It's a horrible trend at universities, particularly at the big research ones like I attended. I was a double major in English Literature and Political Science. My English Lit education: wonderful. I avoided the freshman lit/composition writing series and elected to take the comparative lit alternative, taught by real tenured faculty. At the time, I don't think I had any principled reason for this choice other than the fact that I believed then (and still do) in a broad and varied reading list. Over the course of four years, I took the same faculty over and over, just because they were good, and not just because they taught the books I wanted to read. I took a lot of Medieval and Early English lit just because I liked the professor. I too her as a freshman, where my first paper received a C+ (I saw her eraser marks downgrading it from a B-). By senior year, when I took my second class with her, I got an A--and she remembered me, and told me I had come a long way. You don't get that kind of deep interaction, relationship-building and mentoring with the more transient TAs and adjuncts--who may be here one year, and gone the next. I know. In my other major, many of the survey courses were taught by the Tenureds. Many classes in the "hot" disciplines of International Relations and Political Methodology were taught by Tenure-Track/Tenureds. But my concentration of Constitutional Law and Politics? Mostly staffed by adjuncts hired from the lesser state school system. No tenured faculty was teaching Con Law. It is no wonder that I was turned off from poli sci grad school four years ago. I'm not complaining that much--I was taught well. But when it came down to letter of rec time, I was at a disadvantage. Most of my mentoring relationships were with adjuncts who weren't even affliated with my home institition. In the end, I grew really bitter about how the labor was allocated in my department.

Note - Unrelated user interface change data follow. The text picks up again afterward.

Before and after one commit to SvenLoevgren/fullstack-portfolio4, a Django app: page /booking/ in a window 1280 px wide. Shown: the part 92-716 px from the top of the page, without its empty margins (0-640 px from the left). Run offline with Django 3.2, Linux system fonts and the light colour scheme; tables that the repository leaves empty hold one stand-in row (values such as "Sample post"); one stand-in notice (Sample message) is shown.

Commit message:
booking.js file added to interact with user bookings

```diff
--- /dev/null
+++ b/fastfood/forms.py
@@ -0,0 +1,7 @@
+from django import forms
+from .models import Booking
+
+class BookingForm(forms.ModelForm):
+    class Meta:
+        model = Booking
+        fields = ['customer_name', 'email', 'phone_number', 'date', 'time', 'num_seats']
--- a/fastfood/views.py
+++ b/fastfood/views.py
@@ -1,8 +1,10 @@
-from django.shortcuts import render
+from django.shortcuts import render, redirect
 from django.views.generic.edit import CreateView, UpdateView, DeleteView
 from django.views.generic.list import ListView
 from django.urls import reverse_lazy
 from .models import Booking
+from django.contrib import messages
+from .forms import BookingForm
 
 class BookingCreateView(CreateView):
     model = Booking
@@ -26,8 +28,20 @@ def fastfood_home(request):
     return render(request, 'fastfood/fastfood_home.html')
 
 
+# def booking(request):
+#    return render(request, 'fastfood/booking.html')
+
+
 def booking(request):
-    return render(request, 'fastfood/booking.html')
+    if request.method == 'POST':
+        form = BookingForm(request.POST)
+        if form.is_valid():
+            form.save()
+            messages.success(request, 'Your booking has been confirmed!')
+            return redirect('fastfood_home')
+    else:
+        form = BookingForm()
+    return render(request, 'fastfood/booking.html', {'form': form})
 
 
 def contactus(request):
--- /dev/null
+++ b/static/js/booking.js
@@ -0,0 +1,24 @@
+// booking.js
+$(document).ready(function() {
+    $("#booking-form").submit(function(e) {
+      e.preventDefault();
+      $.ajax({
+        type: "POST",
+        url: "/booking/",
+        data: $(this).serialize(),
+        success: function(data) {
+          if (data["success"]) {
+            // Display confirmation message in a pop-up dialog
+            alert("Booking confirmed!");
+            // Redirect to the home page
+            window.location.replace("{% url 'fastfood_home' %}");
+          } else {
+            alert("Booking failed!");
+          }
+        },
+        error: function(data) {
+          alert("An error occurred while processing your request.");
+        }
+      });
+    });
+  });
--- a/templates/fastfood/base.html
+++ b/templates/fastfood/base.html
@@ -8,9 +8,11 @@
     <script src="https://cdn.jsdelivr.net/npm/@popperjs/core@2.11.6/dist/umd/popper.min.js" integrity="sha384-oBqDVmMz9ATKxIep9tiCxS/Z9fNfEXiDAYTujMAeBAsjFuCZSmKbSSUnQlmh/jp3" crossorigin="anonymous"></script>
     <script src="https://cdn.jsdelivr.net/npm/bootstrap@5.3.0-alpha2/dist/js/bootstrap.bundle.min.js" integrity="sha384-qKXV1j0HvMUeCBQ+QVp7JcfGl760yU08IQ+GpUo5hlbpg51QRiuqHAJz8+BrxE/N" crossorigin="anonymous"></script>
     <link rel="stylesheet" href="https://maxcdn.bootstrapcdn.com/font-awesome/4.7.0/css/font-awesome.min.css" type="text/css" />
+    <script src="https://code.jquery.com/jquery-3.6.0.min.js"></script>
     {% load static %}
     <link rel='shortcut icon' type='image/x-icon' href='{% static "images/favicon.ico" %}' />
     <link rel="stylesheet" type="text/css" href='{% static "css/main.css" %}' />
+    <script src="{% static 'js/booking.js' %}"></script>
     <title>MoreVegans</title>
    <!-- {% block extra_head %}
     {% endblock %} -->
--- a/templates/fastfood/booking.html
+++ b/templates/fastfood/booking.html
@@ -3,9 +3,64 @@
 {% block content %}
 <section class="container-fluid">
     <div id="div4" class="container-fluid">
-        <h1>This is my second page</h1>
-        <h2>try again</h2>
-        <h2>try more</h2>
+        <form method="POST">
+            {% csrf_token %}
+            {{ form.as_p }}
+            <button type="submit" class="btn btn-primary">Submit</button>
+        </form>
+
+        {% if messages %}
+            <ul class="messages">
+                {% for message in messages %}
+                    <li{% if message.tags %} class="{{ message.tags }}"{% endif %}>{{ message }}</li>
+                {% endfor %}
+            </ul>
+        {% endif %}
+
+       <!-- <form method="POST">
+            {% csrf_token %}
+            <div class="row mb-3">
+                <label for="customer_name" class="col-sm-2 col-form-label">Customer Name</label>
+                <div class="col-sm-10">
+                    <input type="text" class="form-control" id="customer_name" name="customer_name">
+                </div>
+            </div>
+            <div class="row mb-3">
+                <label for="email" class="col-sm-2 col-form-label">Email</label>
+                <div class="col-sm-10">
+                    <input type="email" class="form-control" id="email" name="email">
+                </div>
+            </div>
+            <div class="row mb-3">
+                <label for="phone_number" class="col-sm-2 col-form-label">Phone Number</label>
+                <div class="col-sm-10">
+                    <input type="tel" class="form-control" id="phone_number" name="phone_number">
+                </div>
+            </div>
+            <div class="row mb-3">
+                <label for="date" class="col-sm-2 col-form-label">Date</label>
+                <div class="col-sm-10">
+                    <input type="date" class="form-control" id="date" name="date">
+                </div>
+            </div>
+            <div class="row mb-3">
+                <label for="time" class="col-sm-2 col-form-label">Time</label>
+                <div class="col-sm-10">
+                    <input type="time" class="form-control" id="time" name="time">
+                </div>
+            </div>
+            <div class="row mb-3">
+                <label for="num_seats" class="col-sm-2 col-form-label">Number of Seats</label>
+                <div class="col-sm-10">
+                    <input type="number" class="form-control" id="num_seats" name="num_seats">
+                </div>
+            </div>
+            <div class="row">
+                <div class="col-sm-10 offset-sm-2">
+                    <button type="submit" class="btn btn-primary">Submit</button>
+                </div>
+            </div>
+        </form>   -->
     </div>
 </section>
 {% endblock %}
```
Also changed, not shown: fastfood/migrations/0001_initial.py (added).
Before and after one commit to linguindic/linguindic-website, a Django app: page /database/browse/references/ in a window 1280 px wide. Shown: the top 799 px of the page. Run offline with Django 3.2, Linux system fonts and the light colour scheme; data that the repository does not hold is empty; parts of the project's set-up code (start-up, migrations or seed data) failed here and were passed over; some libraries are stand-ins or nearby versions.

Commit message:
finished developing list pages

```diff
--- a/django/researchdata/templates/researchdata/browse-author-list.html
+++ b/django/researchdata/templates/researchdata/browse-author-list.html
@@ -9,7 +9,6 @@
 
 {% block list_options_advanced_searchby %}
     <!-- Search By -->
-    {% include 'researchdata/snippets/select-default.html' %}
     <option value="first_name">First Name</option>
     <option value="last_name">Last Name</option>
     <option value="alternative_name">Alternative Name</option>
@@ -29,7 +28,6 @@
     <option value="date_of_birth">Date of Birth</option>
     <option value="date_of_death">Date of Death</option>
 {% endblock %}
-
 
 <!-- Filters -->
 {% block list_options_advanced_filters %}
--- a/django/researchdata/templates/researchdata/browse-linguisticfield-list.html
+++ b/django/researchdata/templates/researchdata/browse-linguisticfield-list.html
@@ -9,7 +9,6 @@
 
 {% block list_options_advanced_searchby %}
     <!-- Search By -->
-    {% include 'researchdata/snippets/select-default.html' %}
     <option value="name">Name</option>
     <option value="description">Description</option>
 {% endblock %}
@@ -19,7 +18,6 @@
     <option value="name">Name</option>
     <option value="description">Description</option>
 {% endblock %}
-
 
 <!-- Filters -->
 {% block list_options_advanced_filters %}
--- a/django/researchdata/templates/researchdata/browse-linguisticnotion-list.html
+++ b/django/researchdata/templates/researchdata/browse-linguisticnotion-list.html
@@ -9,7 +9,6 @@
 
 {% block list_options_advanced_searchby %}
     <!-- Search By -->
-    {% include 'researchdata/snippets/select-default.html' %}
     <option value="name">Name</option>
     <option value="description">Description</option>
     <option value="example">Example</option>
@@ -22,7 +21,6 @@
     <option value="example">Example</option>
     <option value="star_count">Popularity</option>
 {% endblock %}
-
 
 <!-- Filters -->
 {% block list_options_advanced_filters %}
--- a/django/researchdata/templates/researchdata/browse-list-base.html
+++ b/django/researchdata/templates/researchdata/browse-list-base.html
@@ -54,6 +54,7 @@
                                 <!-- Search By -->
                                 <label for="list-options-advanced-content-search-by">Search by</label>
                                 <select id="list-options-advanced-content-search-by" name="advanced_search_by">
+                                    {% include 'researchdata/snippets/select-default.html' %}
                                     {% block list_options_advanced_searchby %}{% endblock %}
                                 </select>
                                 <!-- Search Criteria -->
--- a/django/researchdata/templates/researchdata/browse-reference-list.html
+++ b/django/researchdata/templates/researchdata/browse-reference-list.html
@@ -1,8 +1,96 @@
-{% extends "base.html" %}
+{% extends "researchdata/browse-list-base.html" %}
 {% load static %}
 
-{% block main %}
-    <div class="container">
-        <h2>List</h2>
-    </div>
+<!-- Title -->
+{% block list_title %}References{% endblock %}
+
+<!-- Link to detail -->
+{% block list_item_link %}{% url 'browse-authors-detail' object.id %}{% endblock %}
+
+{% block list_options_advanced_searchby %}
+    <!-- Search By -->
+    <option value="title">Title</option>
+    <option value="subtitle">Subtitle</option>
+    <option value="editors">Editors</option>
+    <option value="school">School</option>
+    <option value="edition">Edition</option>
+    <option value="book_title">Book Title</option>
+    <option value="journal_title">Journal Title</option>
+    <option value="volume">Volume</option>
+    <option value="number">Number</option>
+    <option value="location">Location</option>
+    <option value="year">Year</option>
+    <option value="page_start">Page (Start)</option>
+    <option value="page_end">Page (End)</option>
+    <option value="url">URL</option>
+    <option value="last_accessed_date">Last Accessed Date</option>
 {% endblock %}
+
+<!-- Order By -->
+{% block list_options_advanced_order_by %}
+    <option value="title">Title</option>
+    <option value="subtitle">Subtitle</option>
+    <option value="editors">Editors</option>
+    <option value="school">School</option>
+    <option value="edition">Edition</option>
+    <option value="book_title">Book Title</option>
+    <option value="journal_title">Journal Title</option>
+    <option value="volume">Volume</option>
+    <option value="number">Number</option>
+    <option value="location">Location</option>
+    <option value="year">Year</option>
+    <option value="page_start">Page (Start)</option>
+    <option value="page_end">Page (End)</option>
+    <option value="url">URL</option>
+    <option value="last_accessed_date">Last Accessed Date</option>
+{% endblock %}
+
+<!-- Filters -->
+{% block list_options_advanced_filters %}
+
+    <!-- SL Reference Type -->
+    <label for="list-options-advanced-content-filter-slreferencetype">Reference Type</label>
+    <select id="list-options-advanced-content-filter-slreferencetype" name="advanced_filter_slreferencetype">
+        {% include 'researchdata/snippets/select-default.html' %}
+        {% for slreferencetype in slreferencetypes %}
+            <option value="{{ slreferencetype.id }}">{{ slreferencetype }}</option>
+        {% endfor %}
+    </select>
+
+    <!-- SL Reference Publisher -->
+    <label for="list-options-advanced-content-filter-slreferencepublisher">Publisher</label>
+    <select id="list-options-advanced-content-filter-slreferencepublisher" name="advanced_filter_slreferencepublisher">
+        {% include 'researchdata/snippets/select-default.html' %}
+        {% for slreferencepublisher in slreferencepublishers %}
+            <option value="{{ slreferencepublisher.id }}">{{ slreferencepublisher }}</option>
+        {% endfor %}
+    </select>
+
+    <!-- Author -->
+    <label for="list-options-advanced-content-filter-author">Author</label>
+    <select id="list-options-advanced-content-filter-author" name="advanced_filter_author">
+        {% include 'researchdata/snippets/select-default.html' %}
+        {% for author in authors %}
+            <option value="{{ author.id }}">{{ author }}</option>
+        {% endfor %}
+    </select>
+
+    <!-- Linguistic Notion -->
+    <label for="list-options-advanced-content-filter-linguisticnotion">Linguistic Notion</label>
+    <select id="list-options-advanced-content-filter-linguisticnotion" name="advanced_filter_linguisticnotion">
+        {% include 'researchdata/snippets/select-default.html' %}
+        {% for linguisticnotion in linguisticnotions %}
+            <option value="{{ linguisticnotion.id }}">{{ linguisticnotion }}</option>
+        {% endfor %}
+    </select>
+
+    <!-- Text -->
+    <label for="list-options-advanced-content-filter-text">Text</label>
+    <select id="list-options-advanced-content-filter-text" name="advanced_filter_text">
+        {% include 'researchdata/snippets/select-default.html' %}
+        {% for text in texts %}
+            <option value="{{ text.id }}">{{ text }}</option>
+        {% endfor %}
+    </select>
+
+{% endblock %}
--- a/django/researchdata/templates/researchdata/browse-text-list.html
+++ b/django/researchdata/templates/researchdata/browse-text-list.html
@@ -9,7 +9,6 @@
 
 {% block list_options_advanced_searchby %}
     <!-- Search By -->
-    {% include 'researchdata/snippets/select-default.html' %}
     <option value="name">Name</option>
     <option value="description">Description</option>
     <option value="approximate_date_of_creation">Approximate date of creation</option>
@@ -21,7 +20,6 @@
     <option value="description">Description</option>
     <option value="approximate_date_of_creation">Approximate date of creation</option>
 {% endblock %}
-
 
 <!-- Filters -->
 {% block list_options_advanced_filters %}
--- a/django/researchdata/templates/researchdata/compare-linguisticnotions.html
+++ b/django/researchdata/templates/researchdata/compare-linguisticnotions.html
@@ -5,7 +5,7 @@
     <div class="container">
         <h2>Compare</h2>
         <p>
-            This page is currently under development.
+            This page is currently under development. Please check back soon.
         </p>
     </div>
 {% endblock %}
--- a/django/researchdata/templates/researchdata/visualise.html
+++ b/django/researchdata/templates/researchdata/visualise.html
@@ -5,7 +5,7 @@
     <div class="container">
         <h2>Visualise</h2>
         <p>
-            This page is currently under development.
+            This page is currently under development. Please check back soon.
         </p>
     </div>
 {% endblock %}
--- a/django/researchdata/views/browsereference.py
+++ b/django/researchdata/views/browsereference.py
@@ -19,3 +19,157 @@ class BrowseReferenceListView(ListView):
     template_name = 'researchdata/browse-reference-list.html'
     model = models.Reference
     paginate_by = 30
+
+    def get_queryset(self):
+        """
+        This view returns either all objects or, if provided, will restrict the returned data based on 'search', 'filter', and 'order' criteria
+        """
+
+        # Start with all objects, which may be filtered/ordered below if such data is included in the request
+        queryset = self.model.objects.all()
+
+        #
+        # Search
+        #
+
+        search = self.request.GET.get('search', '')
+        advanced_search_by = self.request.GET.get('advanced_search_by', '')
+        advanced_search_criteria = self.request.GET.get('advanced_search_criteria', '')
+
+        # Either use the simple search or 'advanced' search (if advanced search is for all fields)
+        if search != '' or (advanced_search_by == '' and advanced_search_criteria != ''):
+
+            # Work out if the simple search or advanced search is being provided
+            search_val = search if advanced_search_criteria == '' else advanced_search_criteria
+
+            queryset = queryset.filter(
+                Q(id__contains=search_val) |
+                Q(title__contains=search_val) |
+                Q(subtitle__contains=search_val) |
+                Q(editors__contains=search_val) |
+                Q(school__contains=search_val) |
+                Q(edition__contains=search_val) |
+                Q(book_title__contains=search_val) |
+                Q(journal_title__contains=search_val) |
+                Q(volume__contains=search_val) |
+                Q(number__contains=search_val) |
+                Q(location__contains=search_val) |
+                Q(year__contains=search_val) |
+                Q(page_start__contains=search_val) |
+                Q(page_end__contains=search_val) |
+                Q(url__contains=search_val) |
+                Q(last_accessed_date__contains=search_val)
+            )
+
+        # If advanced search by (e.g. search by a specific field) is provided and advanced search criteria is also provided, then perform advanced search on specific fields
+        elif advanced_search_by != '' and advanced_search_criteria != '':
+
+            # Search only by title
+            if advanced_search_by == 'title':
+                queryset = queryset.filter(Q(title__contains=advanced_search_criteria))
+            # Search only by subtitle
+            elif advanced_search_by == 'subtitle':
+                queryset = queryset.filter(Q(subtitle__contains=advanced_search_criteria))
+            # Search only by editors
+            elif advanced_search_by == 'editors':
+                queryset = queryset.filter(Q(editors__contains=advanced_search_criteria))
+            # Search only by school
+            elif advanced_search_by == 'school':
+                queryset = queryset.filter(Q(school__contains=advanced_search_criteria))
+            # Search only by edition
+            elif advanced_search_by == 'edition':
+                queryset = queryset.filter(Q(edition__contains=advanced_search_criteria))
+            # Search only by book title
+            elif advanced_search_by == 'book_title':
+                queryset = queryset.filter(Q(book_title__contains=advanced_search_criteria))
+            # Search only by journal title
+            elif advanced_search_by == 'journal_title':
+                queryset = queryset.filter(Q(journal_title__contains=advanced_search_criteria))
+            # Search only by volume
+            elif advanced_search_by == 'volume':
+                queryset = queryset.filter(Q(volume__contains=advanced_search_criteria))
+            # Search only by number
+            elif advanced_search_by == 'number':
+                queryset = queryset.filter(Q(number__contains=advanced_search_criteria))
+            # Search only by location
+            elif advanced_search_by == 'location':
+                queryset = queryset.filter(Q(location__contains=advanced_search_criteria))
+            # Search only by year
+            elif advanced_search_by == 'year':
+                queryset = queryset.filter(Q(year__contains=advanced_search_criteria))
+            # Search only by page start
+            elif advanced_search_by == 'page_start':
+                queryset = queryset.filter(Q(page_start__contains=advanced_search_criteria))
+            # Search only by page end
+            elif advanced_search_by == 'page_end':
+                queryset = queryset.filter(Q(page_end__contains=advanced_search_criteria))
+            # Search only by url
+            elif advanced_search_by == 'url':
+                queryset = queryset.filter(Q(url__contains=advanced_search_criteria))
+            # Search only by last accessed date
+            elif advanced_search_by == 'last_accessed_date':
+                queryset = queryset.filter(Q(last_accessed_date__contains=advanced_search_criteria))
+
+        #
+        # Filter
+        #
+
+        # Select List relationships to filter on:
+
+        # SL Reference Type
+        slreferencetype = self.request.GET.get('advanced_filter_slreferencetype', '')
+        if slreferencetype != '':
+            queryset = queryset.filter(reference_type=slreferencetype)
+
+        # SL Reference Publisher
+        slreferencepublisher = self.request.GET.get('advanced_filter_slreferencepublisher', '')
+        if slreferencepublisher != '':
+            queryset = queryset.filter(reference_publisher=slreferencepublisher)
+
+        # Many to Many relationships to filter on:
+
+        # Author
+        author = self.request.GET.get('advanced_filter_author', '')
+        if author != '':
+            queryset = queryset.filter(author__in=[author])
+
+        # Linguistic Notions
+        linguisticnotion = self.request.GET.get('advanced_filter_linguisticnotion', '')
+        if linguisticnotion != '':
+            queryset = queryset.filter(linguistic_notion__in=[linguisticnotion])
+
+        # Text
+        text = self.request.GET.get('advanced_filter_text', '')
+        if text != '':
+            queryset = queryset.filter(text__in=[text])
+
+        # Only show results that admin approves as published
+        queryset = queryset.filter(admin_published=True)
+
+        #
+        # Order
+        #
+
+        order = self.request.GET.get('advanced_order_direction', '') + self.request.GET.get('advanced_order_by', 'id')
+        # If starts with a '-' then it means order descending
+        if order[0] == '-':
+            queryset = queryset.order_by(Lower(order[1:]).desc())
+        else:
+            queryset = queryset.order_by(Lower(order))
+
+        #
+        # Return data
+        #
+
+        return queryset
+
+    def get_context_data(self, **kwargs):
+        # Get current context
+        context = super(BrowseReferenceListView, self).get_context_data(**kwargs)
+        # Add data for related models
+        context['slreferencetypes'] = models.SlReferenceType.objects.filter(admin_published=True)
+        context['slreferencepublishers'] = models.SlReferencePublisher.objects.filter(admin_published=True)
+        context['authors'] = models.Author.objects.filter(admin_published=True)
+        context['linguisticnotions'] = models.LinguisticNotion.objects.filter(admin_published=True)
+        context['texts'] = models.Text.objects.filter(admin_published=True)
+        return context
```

This is particularly important (as students don't know till it's too late) for letters of recommendation. There's a hierarchy in academia: Tenured, Tenure-Track, Non-Tenure Track, Adjunct, Lecturer. About the first two, the university appears to be saying: "these are our people. You can trust them." The last three are hired guns, "independent contractors." About them, the university seems to be saying: "we use them as needed, and keep them as long as they're useful." I'm not endorsing this system of hierarchy. I'm just saying what it is. Notice how TAs aren't even listed in this hierarchy. That's because the University exploits them for labor, there's not even a usefulness contract about it. The university seems to be saying "We use you because you're, there, you're willing, you're grateful for the work/money, and if you don't want to do this necessary vitae building work then there are plenty of others who will." This is why TAs need unions. Without them, that 20 hr/week job can turn into a 30-40 hr/week job--and there's no one to complain to, no one to enforce the wages and hours of the original governing contract. It's remarkable that universities don't think of TAs as employees like any other. Even in the pursuit of learning and experience there can be exploitation, the difference is that the exploitation is called "greater opportunity."
So what should students do? Well, grad students need to support their unions and the unions/labor demands of other university workers (janitors, food service workers, research assistants, readers, etc.) and remember to do so once they hit that tenure-track jackpot. Undergrads need to be savvier about choosing their classes. Grad students, adjuncts, and lecturers can teach you plenty--but form mentoring relationships with the more established. It's the game, you have to play it. (this is that annoying Real Politik side of me that clashes with Idealist me) And the University has to stop acting like a business and go back to the business of teaching.
I'm not holding my breath for that last one though.